Last summer I was looking out our kitchen window and had the chance to watch what looked liked a momma bird teaching her baby bird to fly. They were just perched on the fence when Momma bird would take off, fly out and back landing on the fence about five feet from the baby. The baby bird would then just look at the momma bird and hop down the fence line and stop next to Momma. Momma bird would just look at the baby bird and then repeat the process, and the baby bird would just hop down the fence and stop next to Momma. Momma bird must have done this at least three times when she took off and flew to a tree about five feet away. The baby bird just sat on the fence and chirped. I found myself trying to root on the baby bird: "Come on, you can do it--fly." The baby finally stretched his wings and flapped a couple of times and then flew over to the momma. That little five-foot flight had just opened a new world to that baby bird. I'm sure it was not much longer until the baby bird was out of the nest.
As I think about that scene playing out, I realize it is not much different than us as parents. From the time our children are born, we take steps to prepare them to leave our nest and fly out into the world on their own. We often use terms like, "leave the nest" or "they are empty nesters" to describe the process. There are times that we doubt ourselves and wonder if they are ever going to get it. Why are they content to just hop when they have the ability to fly? Then one day, they spread those wings and are gone, and you believe that they are set on a trajectory for their life, when they make a decision that you just did not see coming.
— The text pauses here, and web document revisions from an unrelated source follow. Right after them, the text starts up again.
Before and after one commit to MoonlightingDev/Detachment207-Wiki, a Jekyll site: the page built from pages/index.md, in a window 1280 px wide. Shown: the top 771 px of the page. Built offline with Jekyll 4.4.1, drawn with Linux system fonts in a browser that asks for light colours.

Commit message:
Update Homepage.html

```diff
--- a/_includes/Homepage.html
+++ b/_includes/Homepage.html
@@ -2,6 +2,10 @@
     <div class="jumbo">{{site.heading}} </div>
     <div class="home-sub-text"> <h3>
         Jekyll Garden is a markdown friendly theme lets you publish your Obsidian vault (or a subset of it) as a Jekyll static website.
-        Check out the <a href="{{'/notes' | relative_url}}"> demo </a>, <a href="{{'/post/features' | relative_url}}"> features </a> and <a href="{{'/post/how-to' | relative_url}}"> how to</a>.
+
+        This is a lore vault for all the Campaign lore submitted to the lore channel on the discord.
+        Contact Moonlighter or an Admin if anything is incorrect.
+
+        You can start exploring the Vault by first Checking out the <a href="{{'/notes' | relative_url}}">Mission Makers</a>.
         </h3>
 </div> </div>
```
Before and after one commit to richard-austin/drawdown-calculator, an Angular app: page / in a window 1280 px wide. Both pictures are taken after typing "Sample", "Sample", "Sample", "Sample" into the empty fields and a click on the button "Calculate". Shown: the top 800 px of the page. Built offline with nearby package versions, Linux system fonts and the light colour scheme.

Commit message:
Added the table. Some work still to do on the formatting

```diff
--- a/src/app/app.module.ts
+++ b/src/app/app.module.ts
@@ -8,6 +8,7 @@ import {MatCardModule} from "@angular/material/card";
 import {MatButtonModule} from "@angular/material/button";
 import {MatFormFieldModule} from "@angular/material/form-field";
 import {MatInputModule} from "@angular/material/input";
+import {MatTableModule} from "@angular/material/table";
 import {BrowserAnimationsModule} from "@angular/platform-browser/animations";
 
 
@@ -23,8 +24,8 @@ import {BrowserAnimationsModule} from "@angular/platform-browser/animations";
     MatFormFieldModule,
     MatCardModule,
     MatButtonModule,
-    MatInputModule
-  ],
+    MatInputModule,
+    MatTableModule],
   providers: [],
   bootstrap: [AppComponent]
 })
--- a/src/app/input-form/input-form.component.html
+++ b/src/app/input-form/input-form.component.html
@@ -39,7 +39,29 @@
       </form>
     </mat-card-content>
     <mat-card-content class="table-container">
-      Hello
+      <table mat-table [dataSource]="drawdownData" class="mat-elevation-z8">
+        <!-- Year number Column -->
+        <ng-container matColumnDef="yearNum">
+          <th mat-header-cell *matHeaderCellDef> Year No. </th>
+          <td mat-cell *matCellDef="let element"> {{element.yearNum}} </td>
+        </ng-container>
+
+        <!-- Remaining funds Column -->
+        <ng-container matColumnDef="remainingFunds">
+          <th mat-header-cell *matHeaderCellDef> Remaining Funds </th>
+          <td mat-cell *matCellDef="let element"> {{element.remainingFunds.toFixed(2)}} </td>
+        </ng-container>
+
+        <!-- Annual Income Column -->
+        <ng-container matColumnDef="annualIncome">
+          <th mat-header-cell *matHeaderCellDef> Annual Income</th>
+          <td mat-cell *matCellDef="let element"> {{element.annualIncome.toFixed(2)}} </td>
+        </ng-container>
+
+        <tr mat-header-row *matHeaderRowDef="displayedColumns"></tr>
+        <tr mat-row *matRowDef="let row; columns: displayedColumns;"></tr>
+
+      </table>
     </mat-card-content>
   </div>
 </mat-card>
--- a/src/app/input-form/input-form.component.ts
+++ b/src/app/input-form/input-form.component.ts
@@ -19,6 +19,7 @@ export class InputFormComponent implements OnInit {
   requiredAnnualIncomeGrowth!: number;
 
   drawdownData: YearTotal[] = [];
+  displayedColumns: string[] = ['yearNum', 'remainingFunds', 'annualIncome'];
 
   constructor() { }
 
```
That is what we have experienced with Shane the past few weeks. For several years now, we thought that Shane would follow his brother into the pro bike racing circuit. He had already taken the first step by signing a contract with a pro team. However, after a few months, Shane decided that pro racing was not for him, at this point in his life. I am not going to tell the story here. You can read Shane's very well-written blog on how he arrived at his decision at his blog Shane Meets World.
I will admit being a little surprised at his decision, but since being diagnosed with cancer, I have told the boys to find something they really enjoy doing so that they look forward to going to work. As I read Shane's blog, I was impressed at how he sought wise counsel from his friends and family. He also prayed and asked God for His guidance. He is spreading those wings on his own. As I read through his blog, I realized that DeLayne and I invested 12 years in Shane the baseball player, 5 years in Shane the cyclist, but we have invested 23 years in Shane the man. Shane and I spent a lot of time together during those years, and I was given an opportunity not afforded to many fathers; I was able to watch my son grow from a boy into a young man.
Just after the first of the year, Shane had gone out for a bike ride. When he got home, he talked me into for going out for a short ride with him. As we rode, I noticed that Shane would position himself to block me from the wind, and I began to realize that we had crossed a threshold into a new chapter in life: The protector had become the protected.
We are very proud of Shane and are excited to see where he goes from here.
Shane has always enjoyed working outside and with his hands. He also is very smart and has a Degree from Texas A&M in Turfgrass Management. We were not at all surprised when he called and told us he had been hired by the Garden of the Gods Club as a greenskeeper. That looks like a pretty nice office view and a good place to fly.